“Hapless Uncle and the Alveoli“
Auntie Joyce had emphysema. When she was ambulanced to Glasgow Royal Infirmary we gathered around her bed come visiting – Uncle Bernie, cousin Tom and me. As she lay there masked and struggling to blow up her lungs, Bernie wanted to but didn’t say all the right things, and had meant to but hadn’t brought all the right things she’d requested – Catherine Cookson, slippers, new pants and nightie secured from Marks and Sparks for events such as this. It wasn’t Bernie’s fault, the man was just prone to forgetfulness and mistake. He was a hapless specimen, a card and a hoot.
As I perused the notes at the foot of her bed, “Inflation of the Alveoli”, Bernie and Tom kept the woman company, telling her stories and making her gag with laughter. Seeing the tears of a wife of forty years and more, Bernie was suddenly moved and reached over, not to kiss her, that wasn’t their thing, but to disconnect from his emotion and ask what was the pipe connected to the whassaname above her bed? And as he fiddled with said pipe it was it that got disconnected, cutting off the vital oxygen supply to the woman he claimed to love. As it hissed and flapped in the air like a poked viper, Auntie Joyce gasped for breath.
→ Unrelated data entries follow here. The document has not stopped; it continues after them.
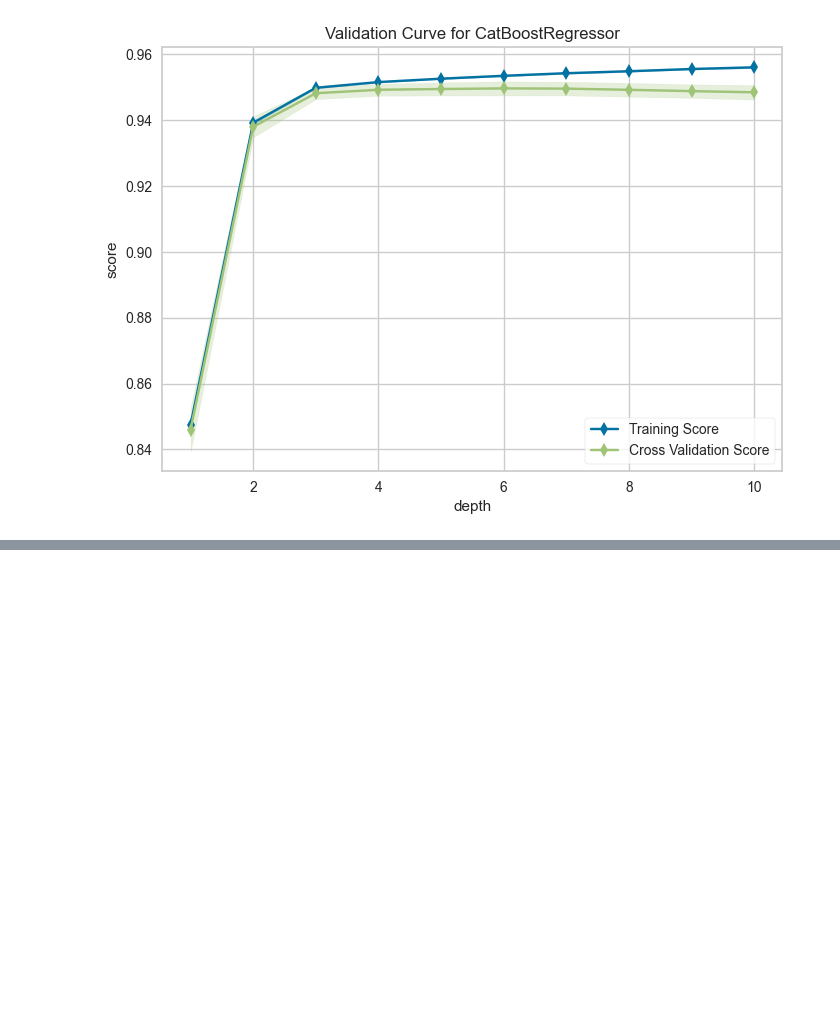
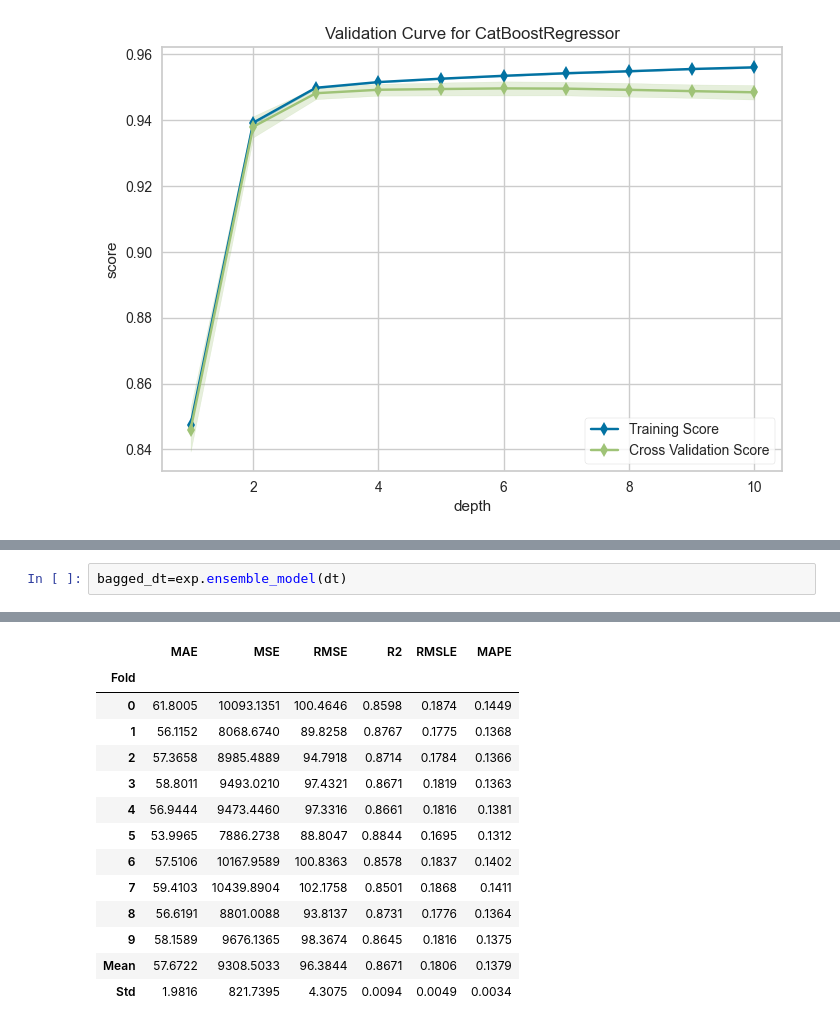
Before and after one commit to karthikgkumar/NeuralNet, a Jupyter notebook: EDA_excel.ipynb, the cells around one changed output, grey strips where cells are left out. Saved outputs shown, nothing was run; the diff lists cells and outputs as text; blank space fills up the shorter version.

```diff
--- a/EDA_excel.ipynb
+++ b/EDA_excel.ipynb
@@ -228,0 +255,3 @@ exp.plot_model(tune_catboost, plot='manifold')
+# %%
+bagged_dt=exp.ensemble_model(dt)
+# %% [output]
@@ -228,0 +259,14 @@ exp.plot_model(tune_catboost, plot='manifold')
+|  | MAE | MSE | RMSE | R2 | RMSLE | MAPE |
+| Fold |  |  |  |  |  |  |
+| 0 | 61.8005 | 10093.1351 | 100.4646 | 0.8598 | 0.1874 | 0.1449 |
+| 1 | 56.1152 | 8068.6740 | 89.8258 | 0.8767 | 0.1775 | 0.1368 |
+| 2 | 57.3658 | 8985.4889 | 94.7918 | 0.8714 | 0.1784 | 0.1366 |
+| 3 | 58.8011 | 9493.0210 | 97.4321 | 0.8671 | 0.1819 | 0.1363 |
+| 4 | 56.9444 | 9473.4460 | 97.3316 | 0.8661 | 0.1816 | 0.1381 |
+| 5 | 53.9965 | 7886.2738 | 88.8047 | 0.8844 | 0.1695 | 0.1312 |
+| 6 | 57.5106 | 10167.9589 | 100.8363 | 0.8578 | 0.1837 | 0.1402 |
+| 7 | 59.4103 | 10439.8904 | 102.1758 | 0.8501 | 0.1868 | 0.1411 |
+| 8 | 56.6191 | 8801.0088 | 93.8137 | 0.8731 | 0.1776 | 0.1364 |
+| 9 | 58.1589 | 9676.1365 | 98.3674 | 0.8645 | 0.1816 | 0.1375 |
+| Mean | 57.6722 | 9308.5033 | 96.3844 | 0.8671 | 0.1806 | 0.1379 |
+| Std | 1.9816 | 821.7395 | 4.3075 | 0.0094 | 0.0049 | 0.0034 |
```
Also changed, not shown: parts of 17 cells of this notebook, 6 other files.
“You’ll have me dead ya bastard!” she wheezed.
“Fix it back on!” exclaimed Tom.
“Nurse!” cried Bernie.
But it was too late, the woman had said her last word, “bastard”, and taken her final breath.
Come the wake, where we feasted on fish paste sandwiches, it was audibly and respectfully agreed this was a tragic death by misadventure. Quietly and respectfully, however, it was posited as murder.